That estimated area equals the size of the Republic of Ireland.
As a result, the extra biofuels that Europe will use over the next decade will generate between 81 and 167 per cent more carbon dioxide than fossil fuels, the report said.
Nine environmental groups reached this conclusion after analyzing official data on the European Union’s goal of getting 10 per cent of transport fuel from renewable sources by 2020.
But the European Commission’s energy team, which originally formulated the goal, countered that the bulk of the land needed would be found by cultivating abandoned farmland in Europe and Asia, minimizing the impact.
MORE FARMLAND NEEDED
The debate centres on a new concept known as “indirect land-use change.”
In essence, that means that if you take a field of grain and switch the crop to biofuel, somebody, somewhere, will go hungry unless those missing tonnes of grain are grown elsewhere.
The crops to make up the shortfall could come from anywhere, and economics often dictate that will be in tropical zones, encouraging farmers to hack out new land from fertile forests.
Burning forests to clear that land can pump vast quantities of climate-warming emissions into the atmosphere, enough to cancel out any of the benefits the biofuels were meant to bring.

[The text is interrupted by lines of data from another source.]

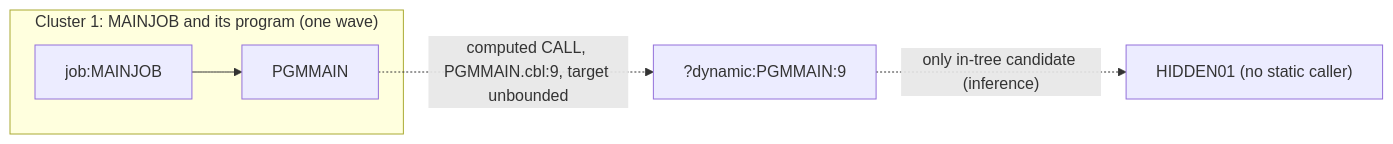
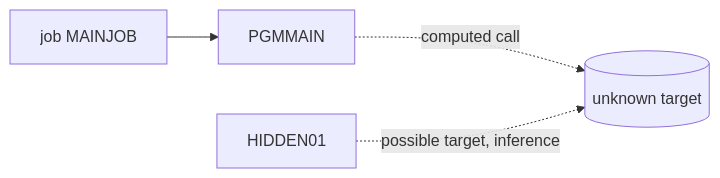
Before and after one commit to Sparq-Holding-Inc/claude-legacy-modernization: the diagram in evals/runs/13-dynamic-only-reachable/modernization-assessment/02-coupling.md, drawn with Mermaid. The commit also changed other lines of this file and 268 other files, not shown here.

First line of the commit message:
Wave seed cuts a family into groups; totals row labeled inference; real headless run results

````diff
--- a/evals/runs/13-dynamic-only-reachable/modernization-assessment/02-coupling.md
+++ b/evals/runs/13-dynamic-only-reachable/modernization-assessment/02-coupling.md
@@ -59,8 +18,6 @@
 ```mermaid
 graph LR
-  subgraph C1["Cluster 1: MAINJOB and its program (one wave)"]
-    J["job:MAINJOB"] --> P["PGMMAIN"]
-  end
-  P -. "computed CALL, PGMMAIN.cbl:9, target unbounded" .-> U["?dynamic:PGMMAIN:9"]
-  U -. "only in-tree candidate (inference)" .-> H["HIDDEN01 (no static caller)"]
+  J[job MAINJOB] --> P[PGMMAIN]
+  P -. computed call .-> D[(unknown target)]
+  H[HIDDEN01] -. possible target, inference .-> D
 ```
````
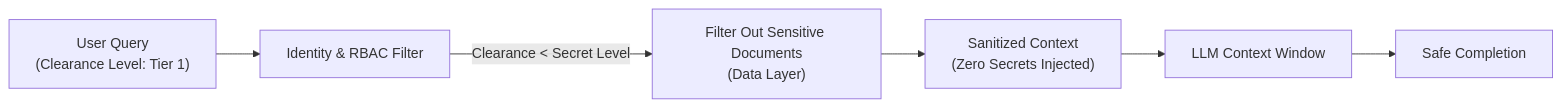
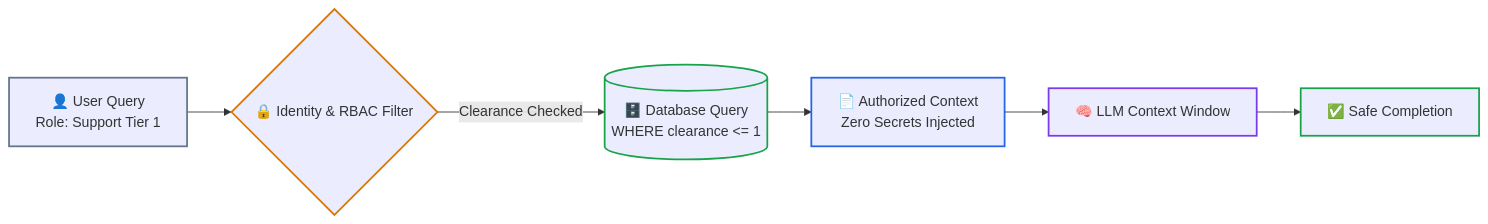
The third of 3 diagrams in 05-ai-security-and-guardrails/01-threat-modeling-and-owasp-top-10.md (dip4k/senior-engineer-to-ai-engineer-roadmap), drawn with Mermaid before and after one commit. The commit also changed other lines of this file and 11 other files, not shown here.

First line of the commit message:
refactor(phase-05): AI security, guardrails, and trust architecture

````diff
--- a/05-ai-security-and-guardrails/01-threat-modeling-and-owasp-top-10.md
+++ b/05-ai-security-and-guardrails/01-threat-modeling-and-owasp-top-10.md
@@ -282,8 +311,15 @@
 ```mermaid
 flowchart LR
-    User["User Query<br/>(Clearance Level: Tier 1)"] --> Auth["Identity & RBAC Filter"]
-    Auth -->|Clearance < Secret Level| Filter["Filter Out Sensitive Documents<br/>(Data Layer)"]
-    Filter --> CleanContext["Sanitized Context<br/>(Zero Secrets Injected)"]
-    CleanContext --> LLM["LLM Context Window"]
-    LLM --> Out["Safe Completion"]
+    User["👤 User Query<br/>Role: Support Tier 1"] --> Auth{"🔒 Identity & RBAC Filter"}
+    Auth -->|Clearance Checked| DB[("🗄️ Database Query<br/>WHERE clearance <= 1")]
+    DB --> Clean["📄 Authorized Context<br/>Zero Secrets Injected"]
+    Clean --> LLM["🧠 LLM Context Window"]
+    LLM --> Safe["✅ Safe Completion"]
+
+    style User stroke:#64748b,stroke-width:2px
+    style Auth stroke:#d97706,stroke-width:2px
+    style DB stroke:#16a34a,stroke-width:2px
+    style Clean stroke:#2563eb,stroke-width:2px
+    style LLM stroke:#7c3aed,stroke-width:2px
+    style Safe stroke:#16a34a,stroke-width:2px
 ```
````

The indirect effects of the EU’s biofuel strategy will generate an extra 27 million to 56 million tonnes of greenhouse gas emissions per year, says the report. In the worst case, that would be the equivalent of putting another 26 million cars on Europe’s roads, it added.
The U.K., Spain, Germany, Italy and France are projected to produce the most extra greenhouse gas emissions from biofuels, generating up to 13.3, 9.5, 8.6, 5.3 and 3.9 extra million tonnes of carbon dioxide per year respectively.
But the whole picture is far more complex.
The European Commission’s energy team says shortfalls in grain can be avoided in several ways, including by improving farming yields and cultivating abandoned land.
Traditional biofuel producers also argue that EU officials should not alter biofuel-promoting policies to take account of the new science, because it is still too uncertain.
“Any public policy based on such highly debatable results would be easily challengeable at the World Trade Organization,” says Emmanuel Desplechin, of the Brazilian Sugarcane Industry Association (UNICA).
Denmark’s Novozymes said it had already created a biofuel from straw, which is now available at Danish fuel pumps and does less indirect damage.
The EU should tweak policy to ensure the promotion of such “second-generation” biofuels, Novozymes added.